I took January off of writing, both from the blog and from the books (one to edit, one that is still be written.) We've had some changes in our home and a new sort of day is emerging.
Those first few months at home after we put all five children in school were invaluable. I wrote 2 books! I cleaned up the house! I slept and walked and, most importantly, began to heal from the summer's emotional exhaustion and slowly got back my game for this journey called Parenting Traumatized/Attachment-Challenged Children.

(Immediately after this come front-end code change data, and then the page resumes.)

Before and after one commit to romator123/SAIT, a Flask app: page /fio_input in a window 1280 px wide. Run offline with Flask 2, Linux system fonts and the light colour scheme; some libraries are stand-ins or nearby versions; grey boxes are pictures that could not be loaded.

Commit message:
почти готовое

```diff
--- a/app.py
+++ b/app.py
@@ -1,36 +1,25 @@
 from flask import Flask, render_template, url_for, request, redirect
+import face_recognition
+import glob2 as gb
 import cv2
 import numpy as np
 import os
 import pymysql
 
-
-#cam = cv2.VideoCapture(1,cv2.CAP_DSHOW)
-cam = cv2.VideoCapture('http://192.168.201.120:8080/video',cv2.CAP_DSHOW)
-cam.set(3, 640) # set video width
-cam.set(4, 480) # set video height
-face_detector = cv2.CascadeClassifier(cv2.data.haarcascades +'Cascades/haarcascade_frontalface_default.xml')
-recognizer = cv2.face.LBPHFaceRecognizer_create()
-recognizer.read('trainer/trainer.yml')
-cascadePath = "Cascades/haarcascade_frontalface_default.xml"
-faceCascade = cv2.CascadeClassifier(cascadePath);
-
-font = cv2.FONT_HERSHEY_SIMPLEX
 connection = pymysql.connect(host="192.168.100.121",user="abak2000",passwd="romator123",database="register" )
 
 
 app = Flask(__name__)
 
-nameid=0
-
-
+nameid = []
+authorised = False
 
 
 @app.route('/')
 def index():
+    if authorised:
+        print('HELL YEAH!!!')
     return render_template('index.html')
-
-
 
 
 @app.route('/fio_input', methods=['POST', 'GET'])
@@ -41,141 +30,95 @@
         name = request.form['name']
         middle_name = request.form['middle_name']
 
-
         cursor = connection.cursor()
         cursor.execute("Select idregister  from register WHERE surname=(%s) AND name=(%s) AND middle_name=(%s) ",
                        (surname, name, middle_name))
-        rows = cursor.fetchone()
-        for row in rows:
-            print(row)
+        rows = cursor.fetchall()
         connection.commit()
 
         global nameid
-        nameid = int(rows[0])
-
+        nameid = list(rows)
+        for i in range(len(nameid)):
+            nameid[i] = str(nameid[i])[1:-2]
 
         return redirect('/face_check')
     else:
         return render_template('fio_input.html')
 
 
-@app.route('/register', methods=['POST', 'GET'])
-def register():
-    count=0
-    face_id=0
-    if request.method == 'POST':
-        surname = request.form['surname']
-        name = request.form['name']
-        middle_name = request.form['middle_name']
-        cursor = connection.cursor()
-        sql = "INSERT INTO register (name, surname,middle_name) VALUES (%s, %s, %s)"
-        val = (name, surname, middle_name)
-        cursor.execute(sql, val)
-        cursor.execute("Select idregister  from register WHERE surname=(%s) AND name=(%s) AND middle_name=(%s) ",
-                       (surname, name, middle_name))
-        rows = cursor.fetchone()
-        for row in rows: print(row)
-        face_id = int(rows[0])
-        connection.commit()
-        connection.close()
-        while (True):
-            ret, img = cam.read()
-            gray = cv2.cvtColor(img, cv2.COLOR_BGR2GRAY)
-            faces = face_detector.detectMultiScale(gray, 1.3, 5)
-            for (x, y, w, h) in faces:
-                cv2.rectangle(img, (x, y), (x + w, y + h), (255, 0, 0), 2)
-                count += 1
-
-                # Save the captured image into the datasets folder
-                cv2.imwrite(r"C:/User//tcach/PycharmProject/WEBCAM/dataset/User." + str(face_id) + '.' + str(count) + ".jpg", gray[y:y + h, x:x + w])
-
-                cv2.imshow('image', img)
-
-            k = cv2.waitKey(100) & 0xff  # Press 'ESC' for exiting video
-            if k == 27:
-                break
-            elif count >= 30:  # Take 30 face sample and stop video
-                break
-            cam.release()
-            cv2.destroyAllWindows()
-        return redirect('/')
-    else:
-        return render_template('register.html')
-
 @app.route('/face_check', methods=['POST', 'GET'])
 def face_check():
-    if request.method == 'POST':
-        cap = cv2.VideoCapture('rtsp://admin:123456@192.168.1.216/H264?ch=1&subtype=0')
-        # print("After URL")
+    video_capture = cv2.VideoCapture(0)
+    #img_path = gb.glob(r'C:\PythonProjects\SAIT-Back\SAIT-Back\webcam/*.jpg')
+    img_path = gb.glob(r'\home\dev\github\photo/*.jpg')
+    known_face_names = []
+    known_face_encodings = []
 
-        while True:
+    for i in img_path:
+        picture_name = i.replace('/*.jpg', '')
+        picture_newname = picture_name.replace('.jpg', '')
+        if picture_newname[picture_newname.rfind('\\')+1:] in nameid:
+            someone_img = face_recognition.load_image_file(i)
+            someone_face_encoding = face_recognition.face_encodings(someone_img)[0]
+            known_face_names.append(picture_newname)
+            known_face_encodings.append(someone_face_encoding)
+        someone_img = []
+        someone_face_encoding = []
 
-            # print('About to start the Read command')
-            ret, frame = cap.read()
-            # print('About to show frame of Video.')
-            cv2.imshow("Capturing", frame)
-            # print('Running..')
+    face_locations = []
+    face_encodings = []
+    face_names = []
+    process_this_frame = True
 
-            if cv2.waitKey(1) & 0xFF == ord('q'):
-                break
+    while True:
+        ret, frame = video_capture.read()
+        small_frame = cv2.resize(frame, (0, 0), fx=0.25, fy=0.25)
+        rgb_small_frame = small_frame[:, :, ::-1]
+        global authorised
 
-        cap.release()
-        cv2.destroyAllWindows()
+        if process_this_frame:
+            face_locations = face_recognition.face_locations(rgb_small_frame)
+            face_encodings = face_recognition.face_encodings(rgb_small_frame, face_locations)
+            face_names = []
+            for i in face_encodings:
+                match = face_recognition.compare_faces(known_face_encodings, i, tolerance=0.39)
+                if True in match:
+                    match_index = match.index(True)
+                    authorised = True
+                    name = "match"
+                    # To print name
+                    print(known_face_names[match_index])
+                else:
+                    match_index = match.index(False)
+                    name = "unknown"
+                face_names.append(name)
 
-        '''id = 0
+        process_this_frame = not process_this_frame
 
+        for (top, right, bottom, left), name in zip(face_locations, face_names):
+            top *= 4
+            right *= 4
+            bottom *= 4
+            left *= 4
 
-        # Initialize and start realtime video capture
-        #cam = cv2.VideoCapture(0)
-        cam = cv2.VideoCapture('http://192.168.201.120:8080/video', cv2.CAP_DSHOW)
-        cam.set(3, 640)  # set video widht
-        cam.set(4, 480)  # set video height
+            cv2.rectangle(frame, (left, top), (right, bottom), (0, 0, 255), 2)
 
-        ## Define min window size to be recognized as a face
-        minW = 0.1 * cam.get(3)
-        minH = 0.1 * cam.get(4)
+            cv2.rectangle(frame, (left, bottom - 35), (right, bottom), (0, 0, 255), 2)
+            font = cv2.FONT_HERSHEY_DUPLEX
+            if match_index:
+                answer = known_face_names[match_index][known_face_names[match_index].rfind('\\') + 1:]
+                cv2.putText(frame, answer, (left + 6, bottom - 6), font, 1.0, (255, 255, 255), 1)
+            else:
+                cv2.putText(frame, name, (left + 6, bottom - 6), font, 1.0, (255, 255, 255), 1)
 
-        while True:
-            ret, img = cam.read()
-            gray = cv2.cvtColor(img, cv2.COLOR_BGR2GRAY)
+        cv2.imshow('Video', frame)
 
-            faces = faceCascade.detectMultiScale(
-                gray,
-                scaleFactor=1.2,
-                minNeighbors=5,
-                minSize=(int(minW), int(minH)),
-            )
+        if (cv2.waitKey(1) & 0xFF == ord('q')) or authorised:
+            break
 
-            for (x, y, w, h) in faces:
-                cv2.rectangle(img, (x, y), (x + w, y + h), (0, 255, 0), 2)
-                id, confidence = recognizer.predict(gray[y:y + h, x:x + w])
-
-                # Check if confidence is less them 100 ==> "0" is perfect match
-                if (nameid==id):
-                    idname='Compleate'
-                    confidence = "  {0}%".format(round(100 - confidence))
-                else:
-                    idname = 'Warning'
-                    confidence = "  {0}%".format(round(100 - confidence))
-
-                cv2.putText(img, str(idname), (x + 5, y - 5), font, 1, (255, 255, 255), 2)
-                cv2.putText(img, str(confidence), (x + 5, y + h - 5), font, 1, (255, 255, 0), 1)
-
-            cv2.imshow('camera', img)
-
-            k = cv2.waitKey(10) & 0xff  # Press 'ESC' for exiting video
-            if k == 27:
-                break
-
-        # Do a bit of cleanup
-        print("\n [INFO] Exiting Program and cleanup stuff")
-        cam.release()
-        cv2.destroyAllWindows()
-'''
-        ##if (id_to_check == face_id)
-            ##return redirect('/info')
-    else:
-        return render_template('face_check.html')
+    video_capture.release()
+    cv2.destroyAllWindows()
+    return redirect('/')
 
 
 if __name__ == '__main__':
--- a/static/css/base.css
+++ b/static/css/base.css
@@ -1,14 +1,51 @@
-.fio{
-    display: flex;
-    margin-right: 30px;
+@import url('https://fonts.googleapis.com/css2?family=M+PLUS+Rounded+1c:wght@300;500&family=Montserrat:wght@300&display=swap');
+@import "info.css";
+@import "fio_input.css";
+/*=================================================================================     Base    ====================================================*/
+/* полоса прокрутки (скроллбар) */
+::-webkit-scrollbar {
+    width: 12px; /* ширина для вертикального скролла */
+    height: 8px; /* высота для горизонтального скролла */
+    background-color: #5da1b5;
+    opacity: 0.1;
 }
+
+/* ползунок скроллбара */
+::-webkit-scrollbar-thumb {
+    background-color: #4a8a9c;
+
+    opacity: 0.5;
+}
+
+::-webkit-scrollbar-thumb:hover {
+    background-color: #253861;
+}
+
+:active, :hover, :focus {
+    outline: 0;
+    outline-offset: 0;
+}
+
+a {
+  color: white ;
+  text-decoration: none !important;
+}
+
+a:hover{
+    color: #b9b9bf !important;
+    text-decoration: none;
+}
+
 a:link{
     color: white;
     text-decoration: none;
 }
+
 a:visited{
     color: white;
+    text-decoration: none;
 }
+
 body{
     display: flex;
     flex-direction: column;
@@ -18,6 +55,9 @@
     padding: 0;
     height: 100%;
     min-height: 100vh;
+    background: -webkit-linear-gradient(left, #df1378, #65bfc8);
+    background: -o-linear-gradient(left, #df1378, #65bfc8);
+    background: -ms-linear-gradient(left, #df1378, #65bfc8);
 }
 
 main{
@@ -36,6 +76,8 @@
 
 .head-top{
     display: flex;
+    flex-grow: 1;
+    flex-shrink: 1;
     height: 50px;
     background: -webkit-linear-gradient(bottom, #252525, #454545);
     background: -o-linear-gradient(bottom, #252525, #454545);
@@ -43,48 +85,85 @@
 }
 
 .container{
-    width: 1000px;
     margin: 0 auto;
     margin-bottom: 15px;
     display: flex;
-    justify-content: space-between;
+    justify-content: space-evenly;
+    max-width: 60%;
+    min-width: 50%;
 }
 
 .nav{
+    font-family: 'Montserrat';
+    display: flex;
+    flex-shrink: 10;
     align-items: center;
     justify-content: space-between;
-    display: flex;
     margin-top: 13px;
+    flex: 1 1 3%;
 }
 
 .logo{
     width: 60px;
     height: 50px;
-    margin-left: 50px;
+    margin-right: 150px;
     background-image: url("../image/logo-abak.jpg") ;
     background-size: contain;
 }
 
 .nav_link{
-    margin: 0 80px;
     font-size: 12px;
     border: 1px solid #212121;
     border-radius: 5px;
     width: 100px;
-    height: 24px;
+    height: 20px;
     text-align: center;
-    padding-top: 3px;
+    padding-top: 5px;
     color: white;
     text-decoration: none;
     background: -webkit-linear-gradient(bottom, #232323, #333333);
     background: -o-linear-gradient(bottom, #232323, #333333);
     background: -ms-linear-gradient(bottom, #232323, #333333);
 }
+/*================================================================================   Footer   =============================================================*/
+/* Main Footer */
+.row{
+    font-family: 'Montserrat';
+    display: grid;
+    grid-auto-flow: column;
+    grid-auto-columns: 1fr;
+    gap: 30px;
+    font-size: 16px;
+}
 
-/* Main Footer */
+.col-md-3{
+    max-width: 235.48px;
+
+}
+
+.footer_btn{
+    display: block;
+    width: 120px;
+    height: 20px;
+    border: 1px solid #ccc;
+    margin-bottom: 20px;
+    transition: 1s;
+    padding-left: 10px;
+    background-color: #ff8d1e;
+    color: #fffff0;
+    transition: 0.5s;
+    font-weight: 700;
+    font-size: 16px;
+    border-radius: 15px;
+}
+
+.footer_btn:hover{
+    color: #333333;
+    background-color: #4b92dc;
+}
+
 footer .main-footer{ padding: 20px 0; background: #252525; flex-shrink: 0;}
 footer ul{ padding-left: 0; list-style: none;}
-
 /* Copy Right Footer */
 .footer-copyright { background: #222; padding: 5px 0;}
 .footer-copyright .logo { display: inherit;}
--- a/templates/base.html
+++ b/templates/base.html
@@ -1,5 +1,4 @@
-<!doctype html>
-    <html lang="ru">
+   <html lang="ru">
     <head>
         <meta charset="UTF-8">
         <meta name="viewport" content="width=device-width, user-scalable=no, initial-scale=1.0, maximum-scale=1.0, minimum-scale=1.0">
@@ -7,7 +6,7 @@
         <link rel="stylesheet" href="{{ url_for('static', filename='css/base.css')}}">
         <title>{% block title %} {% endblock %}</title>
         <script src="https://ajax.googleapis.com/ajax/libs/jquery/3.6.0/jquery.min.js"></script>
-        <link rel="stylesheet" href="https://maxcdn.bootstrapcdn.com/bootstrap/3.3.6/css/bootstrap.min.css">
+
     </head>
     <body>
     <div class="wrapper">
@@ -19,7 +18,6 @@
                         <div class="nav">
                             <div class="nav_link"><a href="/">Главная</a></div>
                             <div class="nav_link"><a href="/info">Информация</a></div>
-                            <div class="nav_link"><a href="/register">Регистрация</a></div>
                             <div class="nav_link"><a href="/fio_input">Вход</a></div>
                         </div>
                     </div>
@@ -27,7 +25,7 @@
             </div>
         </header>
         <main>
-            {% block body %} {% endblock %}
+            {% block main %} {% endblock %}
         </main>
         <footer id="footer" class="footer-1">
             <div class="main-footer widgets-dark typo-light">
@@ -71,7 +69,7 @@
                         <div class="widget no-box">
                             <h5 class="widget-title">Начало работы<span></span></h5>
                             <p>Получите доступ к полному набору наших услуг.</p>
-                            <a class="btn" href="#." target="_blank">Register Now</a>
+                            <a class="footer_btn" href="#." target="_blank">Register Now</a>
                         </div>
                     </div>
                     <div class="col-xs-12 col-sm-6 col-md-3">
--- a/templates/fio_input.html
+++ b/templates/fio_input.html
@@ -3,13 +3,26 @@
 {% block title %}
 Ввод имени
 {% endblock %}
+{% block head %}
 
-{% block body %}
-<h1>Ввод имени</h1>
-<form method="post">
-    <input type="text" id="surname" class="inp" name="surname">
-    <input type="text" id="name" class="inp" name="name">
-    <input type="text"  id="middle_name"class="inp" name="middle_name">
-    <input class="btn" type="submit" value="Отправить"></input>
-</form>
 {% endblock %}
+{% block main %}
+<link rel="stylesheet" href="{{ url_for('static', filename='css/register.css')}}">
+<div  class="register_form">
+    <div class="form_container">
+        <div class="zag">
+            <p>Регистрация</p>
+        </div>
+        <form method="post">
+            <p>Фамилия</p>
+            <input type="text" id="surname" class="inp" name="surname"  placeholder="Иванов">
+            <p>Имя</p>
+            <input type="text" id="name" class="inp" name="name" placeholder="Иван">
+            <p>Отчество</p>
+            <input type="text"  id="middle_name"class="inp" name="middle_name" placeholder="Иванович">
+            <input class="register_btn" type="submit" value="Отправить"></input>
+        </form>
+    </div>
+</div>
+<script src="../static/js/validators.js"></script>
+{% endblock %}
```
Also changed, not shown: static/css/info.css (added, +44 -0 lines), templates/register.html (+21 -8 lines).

But as time wore on, I realized that I now had an opportunity to begin to develop Me. Not me as Mom or me as Wife or me as Housekeeper/Pinterest Follower. But Me as a person who has something to give to society in general. Me as a person who can contribute to our household and help out with extras like a family trip to a waterpark or driver's ed for a certain teen-ager or a second car (we only own my van- the Mister's company provides his car) or upcoming college expenses.
It was time to take on a part-time job.
I began a part-time job with the Green Bay school district. I work as a
noon hour supervisor/paraprofessional support at a local elementary
school. The pay is great, the hours are perfect and I will never have a childcare conflict because my kids' school operates from the same calendar.
I love it. I work with the K-1st-2nd grades, which are my favorite ages for
children as everything is exciting and new and wondrous for them.
The school I work at is considered one of Green Bay's "inner city" school (which I find amusing, since "city" is still a stretch for our town, in my mind.) Yet many of the factors support this claim: 90% of our families live below poverty level, 96% qualify for free lunch, white children are smallest percentage racially in this school, which is certainly not the average in our midwestern home.
Not to toot my own horn, but I am good at this work. Being an adoptive mother of older children, living with trauma issues and attachment disorders and all sorts of accompanying destructive behaviors has been great training. I have an awareness now that I certainly did not have when I had bio children only at home. I can see through the behaviors and see the child in each of these children because I've had to do this with my own two sons.
Admittedly, this is far easier to do at my job- I am only with these children several hours a day. I get breaks and weekends off. There are other adults and teachers and layers of rules, authority, activities. I am doing this in the capacity of employee and not Mother, and that makes a huge difference.
I am happy to go to work each day and have my own identity there. Not as Mom or Cliff's wife but as me. With my own skill set that I bring to the table, which is valued there. It's a new thing for me, and I really like it.
So for me, January was about getting healthy after that terrible flu and adjusting to my new schedule. About giving myself the time and space to just adjust and be and not put too much on myself that all has to be perfect or seamless.
I work 3 hours a day. I have mornings at home and I finish work just in time to swing through and collect our youngest 4 from their elementary school.
I used to cook dinner between 1 and 2:30 each day before getting the kids, and since I am at work those house, the crockpot is now fired up 3 to 4 days a week, as we go from school to dance and music lesson schedules most weekday afternoons.
The kids each had an extra chore added to their chore list, and the Mister is stepping up and helping out in the kitchen more. And I am letting him (and letting him do it his way), instead of shooing him away.
Overall, it's been a great and smooth transition. But still we have days where I have dropped the ball on something or realize that I didn't take something else into account and messiness ensues. Those days kind of suck, but it's just a day and I can learn and move on.
And, I still have some major stuff to figure out. Like when to write. Or seriously hit my reading list. Or watch those cable series the Mister and I are so addicted to. Or keeping my telomeres from looking like stubbed-out cigarette butts.
But that's what life is about, isn't it? Figuring it all out while enjoying the ride.